Extract every record, exactly as written, and ignore the pictures.

**GIVEN RECORDS**
· · · · ·
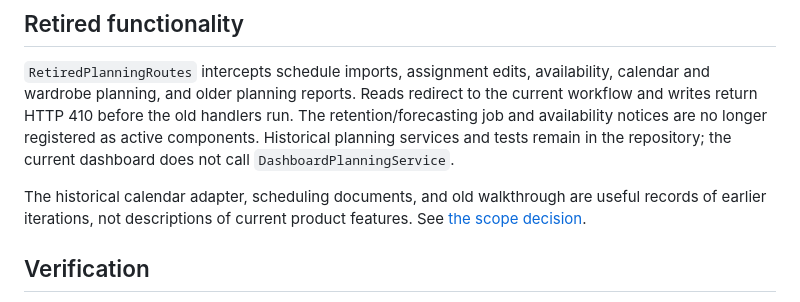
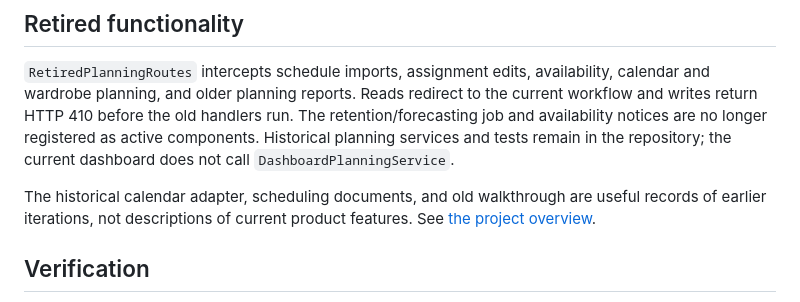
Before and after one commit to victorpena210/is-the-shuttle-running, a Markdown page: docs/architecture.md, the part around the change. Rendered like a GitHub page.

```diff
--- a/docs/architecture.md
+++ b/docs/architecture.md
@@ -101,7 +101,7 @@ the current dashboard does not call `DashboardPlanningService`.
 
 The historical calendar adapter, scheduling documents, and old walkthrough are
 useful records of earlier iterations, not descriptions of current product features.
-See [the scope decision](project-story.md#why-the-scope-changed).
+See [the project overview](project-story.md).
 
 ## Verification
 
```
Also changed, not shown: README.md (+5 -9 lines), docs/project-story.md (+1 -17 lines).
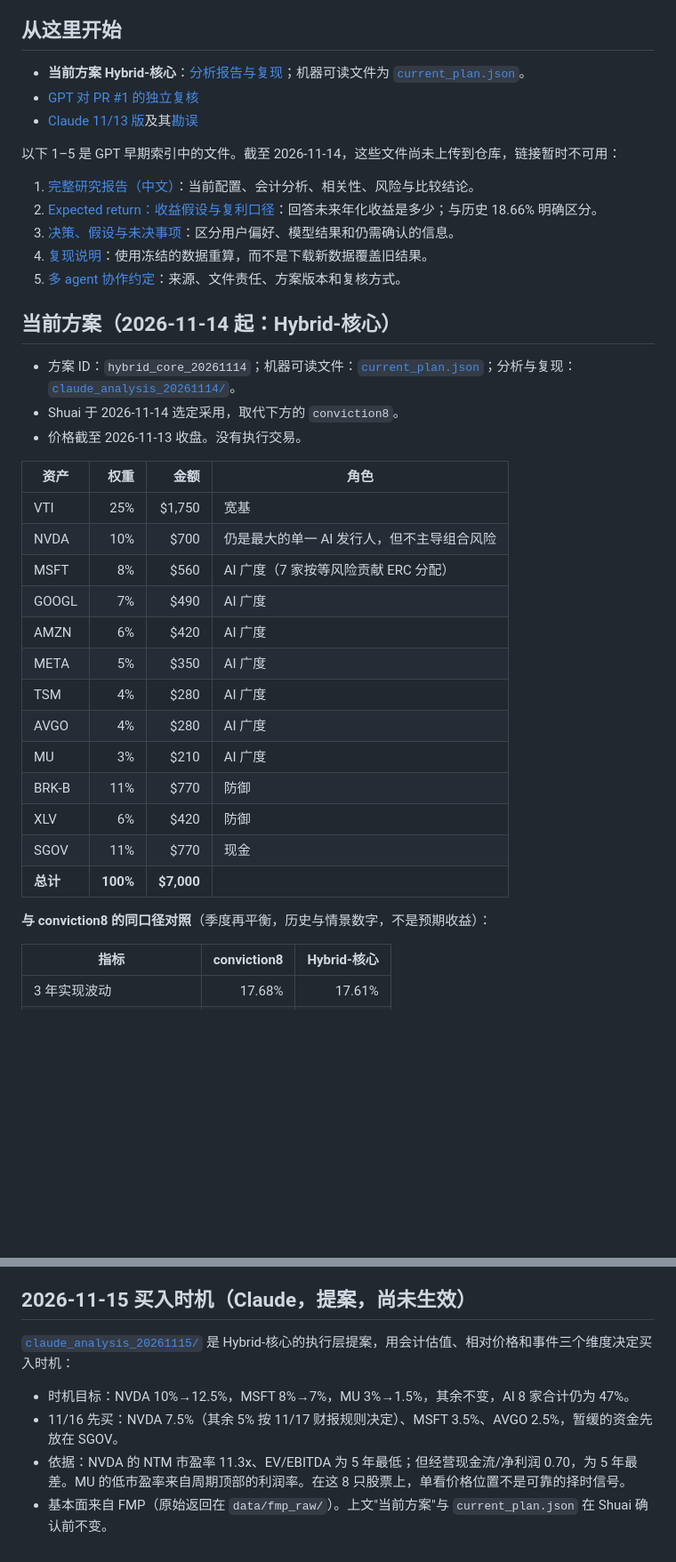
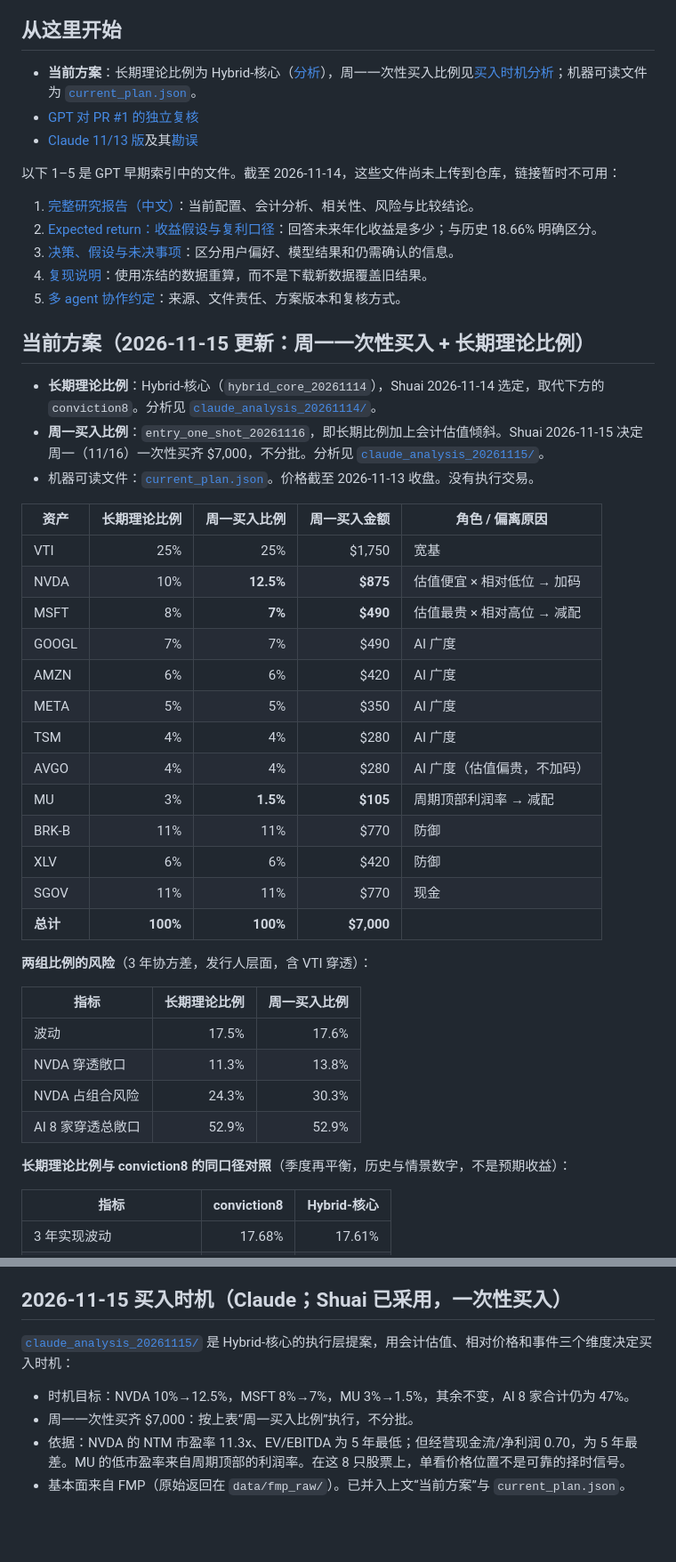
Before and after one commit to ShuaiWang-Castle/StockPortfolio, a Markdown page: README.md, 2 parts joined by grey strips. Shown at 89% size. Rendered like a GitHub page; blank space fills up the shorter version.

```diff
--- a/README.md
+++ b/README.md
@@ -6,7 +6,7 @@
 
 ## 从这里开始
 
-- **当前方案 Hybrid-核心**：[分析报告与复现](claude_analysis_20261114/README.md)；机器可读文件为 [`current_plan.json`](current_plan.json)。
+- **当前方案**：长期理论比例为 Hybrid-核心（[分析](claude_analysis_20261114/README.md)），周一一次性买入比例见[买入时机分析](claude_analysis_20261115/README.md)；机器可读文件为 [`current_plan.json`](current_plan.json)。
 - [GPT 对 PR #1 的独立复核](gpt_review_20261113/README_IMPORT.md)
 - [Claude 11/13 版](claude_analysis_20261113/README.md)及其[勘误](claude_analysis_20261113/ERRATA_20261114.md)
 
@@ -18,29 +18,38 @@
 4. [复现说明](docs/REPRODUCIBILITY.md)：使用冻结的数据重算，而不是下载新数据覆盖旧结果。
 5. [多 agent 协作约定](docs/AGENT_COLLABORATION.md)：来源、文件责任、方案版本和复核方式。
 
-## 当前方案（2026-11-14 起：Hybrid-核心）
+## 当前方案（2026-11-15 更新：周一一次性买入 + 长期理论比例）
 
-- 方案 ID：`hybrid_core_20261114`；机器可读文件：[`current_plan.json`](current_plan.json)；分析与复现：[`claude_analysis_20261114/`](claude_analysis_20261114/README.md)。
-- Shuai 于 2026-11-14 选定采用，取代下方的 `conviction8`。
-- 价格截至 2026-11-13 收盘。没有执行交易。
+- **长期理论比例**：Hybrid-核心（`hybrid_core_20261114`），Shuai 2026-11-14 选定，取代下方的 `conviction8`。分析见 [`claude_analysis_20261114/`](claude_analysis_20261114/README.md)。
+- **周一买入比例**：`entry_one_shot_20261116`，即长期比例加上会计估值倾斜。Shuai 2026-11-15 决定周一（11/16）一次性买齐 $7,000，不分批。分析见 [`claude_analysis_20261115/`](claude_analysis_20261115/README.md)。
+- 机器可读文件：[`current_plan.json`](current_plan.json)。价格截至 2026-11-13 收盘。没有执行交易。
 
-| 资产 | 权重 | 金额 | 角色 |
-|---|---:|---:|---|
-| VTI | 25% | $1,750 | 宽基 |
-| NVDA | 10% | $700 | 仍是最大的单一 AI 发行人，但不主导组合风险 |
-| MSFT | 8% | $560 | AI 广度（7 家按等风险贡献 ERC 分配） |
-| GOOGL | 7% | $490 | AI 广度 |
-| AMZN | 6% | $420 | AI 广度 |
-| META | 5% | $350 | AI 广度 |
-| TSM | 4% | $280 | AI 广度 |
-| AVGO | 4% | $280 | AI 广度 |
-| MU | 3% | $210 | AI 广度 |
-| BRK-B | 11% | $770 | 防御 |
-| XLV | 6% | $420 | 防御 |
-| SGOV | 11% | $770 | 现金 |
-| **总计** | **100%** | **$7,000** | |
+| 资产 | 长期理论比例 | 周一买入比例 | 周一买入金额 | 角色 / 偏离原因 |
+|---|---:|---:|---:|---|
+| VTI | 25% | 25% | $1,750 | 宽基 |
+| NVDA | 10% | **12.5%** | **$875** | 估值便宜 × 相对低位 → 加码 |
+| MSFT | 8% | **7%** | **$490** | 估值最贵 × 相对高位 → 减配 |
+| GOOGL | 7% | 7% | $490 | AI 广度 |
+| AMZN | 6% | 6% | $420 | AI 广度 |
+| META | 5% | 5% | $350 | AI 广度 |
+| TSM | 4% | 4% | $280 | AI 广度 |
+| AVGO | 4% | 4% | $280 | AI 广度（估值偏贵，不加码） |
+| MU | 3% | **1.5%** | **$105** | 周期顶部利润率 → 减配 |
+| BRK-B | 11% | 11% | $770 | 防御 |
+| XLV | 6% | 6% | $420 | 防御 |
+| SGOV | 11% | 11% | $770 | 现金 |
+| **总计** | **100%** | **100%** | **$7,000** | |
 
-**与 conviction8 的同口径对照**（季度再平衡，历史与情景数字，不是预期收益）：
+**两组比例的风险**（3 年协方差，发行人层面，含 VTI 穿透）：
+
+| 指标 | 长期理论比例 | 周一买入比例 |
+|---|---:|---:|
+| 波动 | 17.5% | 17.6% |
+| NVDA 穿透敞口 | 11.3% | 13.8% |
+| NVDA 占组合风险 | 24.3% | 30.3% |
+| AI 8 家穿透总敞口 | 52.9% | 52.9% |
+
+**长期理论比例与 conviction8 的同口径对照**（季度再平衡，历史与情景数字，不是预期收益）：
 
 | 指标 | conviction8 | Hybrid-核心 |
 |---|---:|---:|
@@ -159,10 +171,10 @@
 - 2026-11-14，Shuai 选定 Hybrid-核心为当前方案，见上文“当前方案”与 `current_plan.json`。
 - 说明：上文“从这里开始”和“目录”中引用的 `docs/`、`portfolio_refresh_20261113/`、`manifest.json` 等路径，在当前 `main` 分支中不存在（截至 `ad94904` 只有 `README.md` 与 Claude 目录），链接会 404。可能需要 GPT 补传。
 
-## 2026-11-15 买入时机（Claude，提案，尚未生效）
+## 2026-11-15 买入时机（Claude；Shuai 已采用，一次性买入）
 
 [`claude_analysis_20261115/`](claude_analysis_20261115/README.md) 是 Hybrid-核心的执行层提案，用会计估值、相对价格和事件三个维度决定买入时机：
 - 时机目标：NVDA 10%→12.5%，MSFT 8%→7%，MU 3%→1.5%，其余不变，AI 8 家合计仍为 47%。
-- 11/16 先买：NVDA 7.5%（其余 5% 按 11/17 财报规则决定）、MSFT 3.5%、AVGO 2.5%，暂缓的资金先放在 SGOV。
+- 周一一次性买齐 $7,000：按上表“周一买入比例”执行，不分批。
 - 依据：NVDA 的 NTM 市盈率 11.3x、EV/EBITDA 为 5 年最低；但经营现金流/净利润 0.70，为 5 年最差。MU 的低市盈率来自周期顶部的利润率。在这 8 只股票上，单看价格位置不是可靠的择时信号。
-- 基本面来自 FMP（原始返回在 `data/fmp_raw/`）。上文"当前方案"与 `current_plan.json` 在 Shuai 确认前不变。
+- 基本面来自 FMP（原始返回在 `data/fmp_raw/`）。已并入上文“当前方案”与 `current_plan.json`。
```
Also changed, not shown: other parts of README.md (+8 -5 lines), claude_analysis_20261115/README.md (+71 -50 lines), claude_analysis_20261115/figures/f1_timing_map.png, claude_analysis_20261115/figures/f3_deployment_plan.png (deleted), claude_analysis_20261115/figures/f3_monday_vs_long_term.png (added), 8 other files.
· · · · ·
**SOLUTION FOR THIS EXERCISE**
Before and after one commit to victorpena210/is-the-shuttle-running, a Markdown page: docs/architecture.md, the part around the change. Rendered like a GitHub page.

```diff
--- a/docs/architecture.md
+++ b/docs/architecture.md
@@ -101,7 +101,7 @@ the current dashboard does not call `DashboardPlanningService`.
 
 The historical calendar adapter, scheduling documents, and old walkthrough are
 useful records of earlier iterations, not descriptions of current product features.
-See [the scope decision](project-story.md#why-the-scope-changed).
+See [the project overview](project-story.md).
 
 ## Verification
 
```
Also changed, not shown: README.md (+5 -9 lines), docs/project-story.md (+1 -17 lines).
Before and after one commit to ShuaiWang-Castle/StockPortfolio, a Markdown page: README.md, 2 parts joined by grey strips. Shown at 89% size. Rendered like a GitHub page; blank space fills up the shorter version.

```diff
--- a/README.md
+++ b/README.md
@@ -6,7 +6,7 @@
 
 ## 从这里开始
 
-- **当前方案 Hybrid-核心**：[分析报告与复现](claude_analysis_20261114/README.md)；机器可读文件为 [`current_plan.json`](current_plan.json)。
+- **当前方案**：长期理论比例为 Hybrid-核心（[分析](claude_analysis_20261114/README.md)），周一一次性买入比例见[买入时机分析](claude_analysis_20261115/README.md)；机器可读文件为 [`current_plan.json`](current_plan.json)。
 - [GPT 对 PR #1 的独立复核](gpt_review_20261113/README_IMPORT.md)
 - [Claude 11/13 版](claude_analysis_20261113/README.md)及其[勘误](claude_analysis_20261113/ERRATA_20261114.md)
 
@@ -18,29 +18,38 @@
 4. [复现说明](docs/REPRODUCIBILITY.md)：使用冻结的数据重算，而不是下载新数据覆盖旧结果。
 5. [多 agent 协作约定](docs/AGENT_COLLABORATION.md)：来源、文件责任、方案版本和复核方式。
 
-## 当前方案（2026-11-14 起：Hybrid-核心）
+## 当前方案（2026-11-15 更新：周一一次性买入 + 长期理论比例）
 
-- 方案 ID：`hybrid_core_20261114`；机器可读文件：[`current_plan.json`](current_plan.json)；分析与复现：[`claude_analysis_20261114/`](claude_analysis_20261114/README.md)。
-- Shuai 于 2026-11-14 选定采用，取代下方的 `conviction8`。
-- 价格截至 2026-11-13 收盘。没有执行交易。
+- **长期理论比例**：Hybrid-核心（`hybrid_core_20261114`），Shuai 2026-11-14 选定，取代下方的 `conviction8`。分析见 [`claude_analysis_20261114/`](claude_analysis_20261114/README.md)。
+- **周一买入比例**：`entry_one_shot_20261116`，即长期比例加上会计估值倾斜。Shuai 2026-11-15 决定周一（11/16）一次性买齐 $7,000，不分批。分析见 [`claude_analysis_20261115/`](claude_analysis_20261115/README.md)。
+- 机器可读文件：[`current_plan.json`](current_plan.json)。价格截至 2026-11-13 收盘。没有执行交易。
 
-| 资产 | 权重 | 金额 | 角色 |
-|---|---:|---:|---|
-| VTI | 25% | $1,750 | 宽基 |
-| NVDA | 10% | $700 | 仍是最大的单一 AI 发行人，但不主导组合风险 |
-| MSFT | 8% | $560 | AI 广度（7 家按等风险贡献 ERC 分配） |
-| GOOGL | 7% | $490 | AI 广度 |
-| AMZN | 6% | $420 | AI 广度 |
-| META | 5% | $350 | AI 广度 |
-| TSM | 4% | $280 | AI 广度 |
-| AVGO | 4% | $280 | AI 广度 |
-| MU | 3% | $210 | AI 广度 |
-| BRK-B | 11% | $770 | 防御 |
-| XLV | 6% | $420 | 防御 |
-| SGOV | 11% | $770 | 现金 |
-| **总计** | **100%** | **$7,000** | |
+| 资产 | 长期理论比例 | 周一买入比例 | 周一买入金额 | 角色 / 偏离原因 |
+|---|---:|---:|---:|---|
+| VTI | 25% | 25% | $1,750 | 宽基 |
+| NVDA | 10% | **12.5%** | **$875** | 估值便宜 × 相对低位 → 加码 |
+| MSFT | 8% | **7%** | **$490** | 估值最贵 × 相对高位 → 减配 |
+| GOOGL | 7% | 7% | $490 | AI 广度 |
+| AMZN | 6% | 6% | $420 | AI 广度 |
+| META | 5% | 5% | $350 | AI 广度 |
+| TSM | 4% | 4% | $280 | AI 广度 |
+| AVGO | 4% | 4% | $280 | AI 广度（估值偏贵，不加码） |
+| MU | 3% | **1.5%** | **$105** | 周期顶部利润率 → 减配 |
+| BRK-B | 11% | 11% | $770 | 防御 |
+| XLV | 6% | 6% | $420 | 防御 |
+| SGOV | 11% | 11% | $770 | 现金 |
+| **总计** | **100%** | **100%** | **$7,000** | |
 
-**与 conviction8 的同口径对照**（季度再平衡，历史与情景数字，不是预期收益）：
+**两组比例的风险**（3 年协方差，发行人层面，含 VTI 穿透）：
+
+| 指标 | 长期理论比例 | 周一买入比例 |
+|---|---:|---:|
+| 波动 | 17.5% | 17.6% |
+| NVDA 穿透敞口 | 11.3% | 13.8% |
+| NVDA 占组合风险 | 24.3% | 30.3% |
+| AI 8 家穿透总敞口 | 52.9% | 52.9% |
+
+**长期理论比例与 conviction8 的同口径对照**（季度再平衡，历史与情景数字，不是预期收益）：
 
 | 指标 | conviction8 | Hybrid-核心 |
 |---|---:|---:|
@@ -159,10 +171,10 @@
 - 2026-11-14，Shuai 选定 Hybrid-核心为当前方案，见上文“当前方案”与 `current_plan.json`。
 - 说明：上文“从这里开始”和“目录”中引用的 `docs/`、`portfolio_refresh_20261113/`、`manifest.json` 等路径，在当前 `main` 分支中不存在（截至 `ad94904` 只有 `README.md` 与 Claude 目录），链接会 404。可能需要 GPT 补传。
 
-## 2026-11-15 买入时机（Claude，提案，尚未生效）
+## 2026-11-15 买入时机（Claude；Shuai 已采用，一次性买入）
 
 [`claude_analysis_20261115/`](claude_analysis_20261115/README.md) 是 Hybrid-核心的执行层提案，用会计估值、相对价格和事件三个维度决定买入时机：
 - 时机目标：NVDA 10%→12.5%，MSFT 8%→7%，MU 3%→1.5%，其余不变，AI 8 家合计仍为 47%。
-- 11/16 先买：NVDA 7.5%（其余 5% 按 11/17 财报规则决定）、MSFT 3.5%、AVGO 2.5%，暂缓的资金先放在 SGOV。
+- 周一一次性买齐 $7,000：按上表“周一买入比例”执行，不分批。
 - 依据：NVDA 的 NTM 市盈率 11.3x、EV/EBITDA 为 5 年最低；但经营现金流/净利润 0.70，为 5 年最差。MU 的低市盈率来自周期顶部的利润率。在这 8 只股票上，单看价格位置不是可靠的择时信号。
-- 基本面来自 FMP（原始返回在 `data/fmp_raw/`）。上文"当前方案"与 `current_plan.json` 在 Shuai 确认前不变。
+- 基本面来自 FMP（原始返回在 `data/fmp_raw/`）。已并入上文“当前方案”与 `current_plan.json`。
```
Also changed, not shown: other parts of README.md (+8 -5 lines), claude_analysis_20261115/README.md (+71 -50 lines), claude_analysis_20261115/figures/f1_timing_map.png, claude_analysis_20261115/figures/f3_deployment_plan.png (deleted), claude_analysis_20261115/figures/f3_monday_vs_long_term.png (added), 8 other files.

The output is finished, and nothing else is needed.